e5db9 humming 260x145 Samsungs Hummingbird Processor Destroys Its CompetitionSmartphones weren’t designed to take on fully featured desktop first-person-shooters but with an increasing amount of processing power and memory being packed into today’s handsets, games such as Quake are finding their way onto mobile devices.

Two of the most powerful mobile processors on the market at the moment are the 1GHz ARM-based Snapdragon processor from Qualcomm and Samsung’s own 1GHz ARM-based Hummingbird processor. The devices are high-powered, yet require lower power meaning they are perfect for devices such as smartphones.

You wouldn’t think there would be much difference between the two processors, that is until you see how well they perform when a port of Quake 2 is run on an HTC Desire (Snapdragon) and Samsung Galaxy S (Hummingbird), the difference is quite remarkable:

To help add perspective to the demo video, both handsets are Android powered, we imagine they would also be running the same firmware to keep the comparison fair.

The performance of the Hummingbird processor could be explained in part by the Hummingbird’s ARM NEON multimedia extension. According to Slashgear, with NEON “Hummingbird can promise hardware video encoding and decoding, 2D/3D graphics, audio/voice/speech processing and sound synthesis that’s more than twice as powerful as previous ARM-based chips.”

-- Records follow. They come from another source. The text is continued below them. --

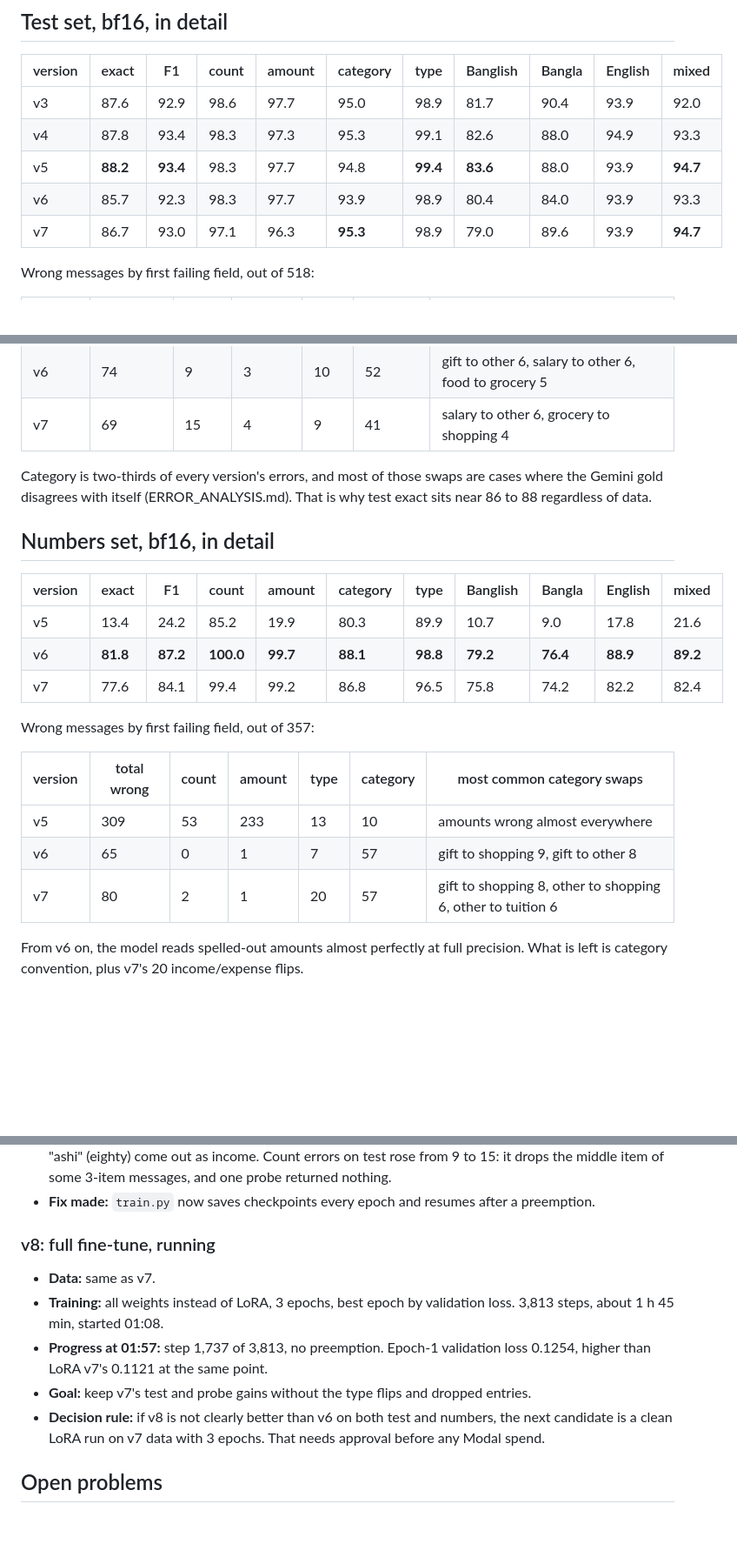
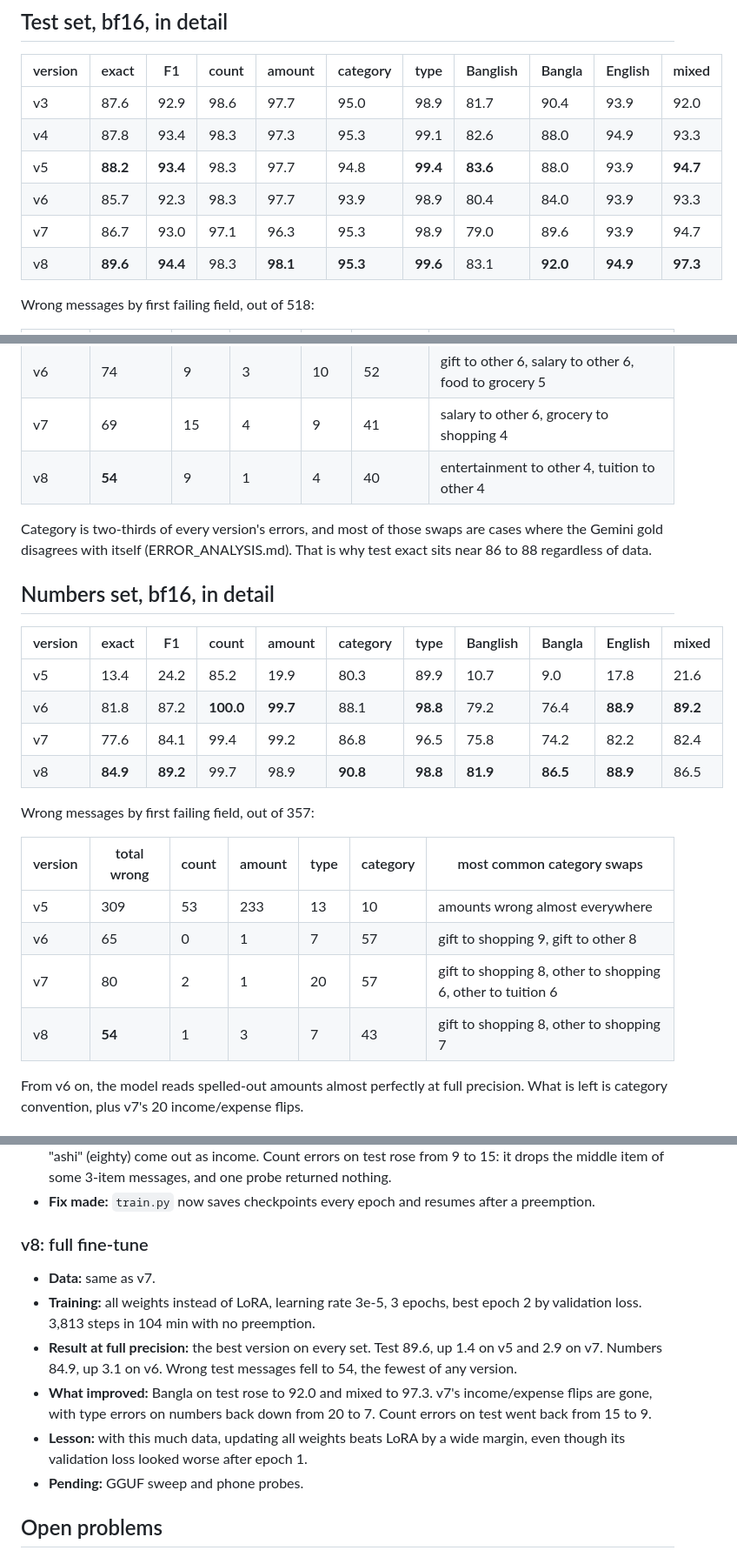
Before and after one commit to RaihanulHaque/hishab, a Markdown page: ml/results/EXPERIMENTS.md, 3 parts joined by grey strips. Shown at 87% size. GitHub-like rendering; blank space fills up the shorter version.

Commit message:
docs: v8 full fine-tune results (test 89.6, numbers 84.9 bf16)
Co-Authored-By: Claude Opus 5.5 <noreply@anthropic.com>

```diff
--- a/ml/results/EXPERIMENTS.md
+++ b/ml/results/EXPERIMENTS.md
@@ -98,7 +99,8 @@ Transactions per message in train:
 | v4 | 87.8 | 93.4 | 98.3 | 97.3 | 95.3 | 99.1 | 82.6 | 88.0 | 94.9 | 93.3 |
 | v5 | **88.2** | **93.4** | 98.3 | 97.7 | 94.8 | **99.4** | **83.6** | 88.0 | 93.9 | **94.7** |
 | v6 | 85.7 | 92.3 | 98.3 | 97.7 | 93.9 | 98.9 | 80.4 | 84.0 | 93.9 | 93.3 |
-| v7 | 86.7 | 93.0 | 97.1 | 96.3 | **95.3** | 98.9 | 79.0 | 89.6 | 93.9 | **94.7** |
+| v7 | 86.7 | 93.0 | 97.1 | 96.3 | 95.3 | 98.9 | 79.0 | 89.6 | 93.9 | 94.7 |
+| v8 | **89.6** | **94.4** | 98.3 | **98.1** | **95.3** | **99.6** | 83.1 | **92.0** | **94.9** | **97.3** |
 
 Wrong messages by first failing field, out of 518:
 
@@ -109,6 +111,7 @@ Wrong messages by first failing field, out of 518:
 | v5 | 61 | 9 | 3 | 6 | 43 | tuition to other 5, food to shopping 3 |
 | v6 | 74 | 9 | 3 | 10 | 52 | gift to other 6, salary to other 6, food to grocery 5 |
 | v7 | 69 | 15 | 4 | 9 | 41 | salary to other 6, grocery to shopping 4 |
+| v8 | **54** | 9 | 1 | 4 | 40 | entertainment to other 4, tuition to other 4 |
 
 Category is two-thirds of every version's errors, and most of those swaps are cases where the
 Gemini gold disagrees with itself (ERROR_ANALYSIS.md). That is why test exact sits near 86 to 88
@@ -119,8 +122,9 @@ regardless of data.
 | version | exact | F1 | count | amount | category | type | Banglish | Bangla | English | mixed |
 |---|---|---|---|---|---|---|---|---|---|---|
 | v5 | 13.4 | 24.2 | 85.2 | 19.9 | 80.3 | 89.9 | 10.7 | 9.0 | 17.8 | 21.6 |
-| v6 | **81.8** | **87.2** | **100.0** | **99.7** | **88.1** | **98.8** | **79.2** | **76.4** | **88.9** | **89.2** |
+| v6 | 81.8 | 87.2 | **100.0** | **99.7** | 88.1 | **98.8** | 79.2 | 76.4 | **88.9** | **89.2** |
 | v7 | 77.6 | 84.1 | 99.4 | 99.2 | 86.8 | 96.5 | 75.8 | 74.2 | 82.2 | 82.4 |
+| v8 | **84.9** | **89.2** | 99.7 | 98.9 | **90.8** | **98.8** | **81.9** | **86.5** | **88.9** | 86.5 |
 
 Wrong messages by first failing field, out of 357:
 
@@ -129,6 +133,7 @@ Wrong messages by first failing field, out of 357:
 | v5 | 309 | 53 | 233 | 13 | 10 | amounts wrong almost everywhere |
 | v6 | 65 | 0 | 1 | 7 | 57 | gift to shopping 9, gift to other 8 |
 | v7 | 80 | 2 | 1 | 20 | 57 | gift to shopping 8, other to shopping 6, other to tuition 6 |
+| v8 | **54** | 1 | 3 | 7 | 43 | gift to shopping 8, other to shopping 7 |
 
 From v6 on, the model reads spelled-out amounts almost perfectly at full precision. What is left
 is category convention, plus v7's 20 income/expense flips.
@@ -238,12 +243,13 @@ category because the entry silently disappears.
 - **Regressions:** numbers fell to 77.6, with type flips up from 7 to 20. Messages containing "chhoy" (six) or "ashi" (eighty) come out as income. Count errors on test rose from 9 to 15: it drops the middle item of some 3-item messages, and one probe returned nothing.
 - **Fix made:** `train.py` now saves checkpoints every epoch and resumes after a preemption.
 
-### v8: full fine-tune, running
+### v8: full fine-tune
 - **Data:** same as v7.
-- **Training:** all weights instead of LoRA, 3 epochs, best epoch by validation loss. 3,813 steps, about 1 h 45 min, started 01:08.
-- **Progress at 01:57:** step 1,737 of 3,813, no preemption. Epoch-1 validation loss 0.1254, higher than LoRA v7's 0.1121 at the same point.
-- **Goal:** keep v7's test and probe gains without the type flips and dropped entries.
-- **Decision rule:** if v8 is not clearly better than v6 on both test and numbers, the next candidate is a clean LoRA run on v7 data with 3 epochs. That needs approval before any Modal spend.
+- **Training:** all weights instead of LoRA, learning rate 3e-5, 3 epochs, best epoch 2 by validation loss. 3,813 steps in 104 min with no preemption.
+- **Result at full precision:** the best version on every set. Test 89.6, up 1.4 on v5 and 2.9 on v7. Numbers 84.9, up 3.1 on v6. Wrong test messages fell to 54, the fewest of any version.
+- **What improved:** Bangla on test rose to 92.0 and mixed to 97.3. v7's income/expense flips are gone, with type errors on numbers back down from 20 to 7. Count errors on test went back from 15 to 9.
+- **Lesson:** with this much data, updating all weights beats LoRA by a wide margin, even though its validation loss looked worse after epoch 1.
+- **Pending:** GGUF sweep and phone probes.
 
 ## Open problems
 
```
Also changed, not shown: other parts of ml/results/EXPERIMENTS.md (+3 -2 lines).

This isn’t to say the Snapdragon isn’t a fantastic processor, it’s that Hummingbird has some serious graphics capabilities. Whatever they are putting in the silicon in South Korea really seems to be working.

[H/T – Phandroid]

Update: A comment from mobile game developers Distinctive Developments suggests that the Snapdragon also has NEON instructions, with the difference being the “PowerVR SGX 540 in the Galaxy although some modest performance could be due to processor architecture.”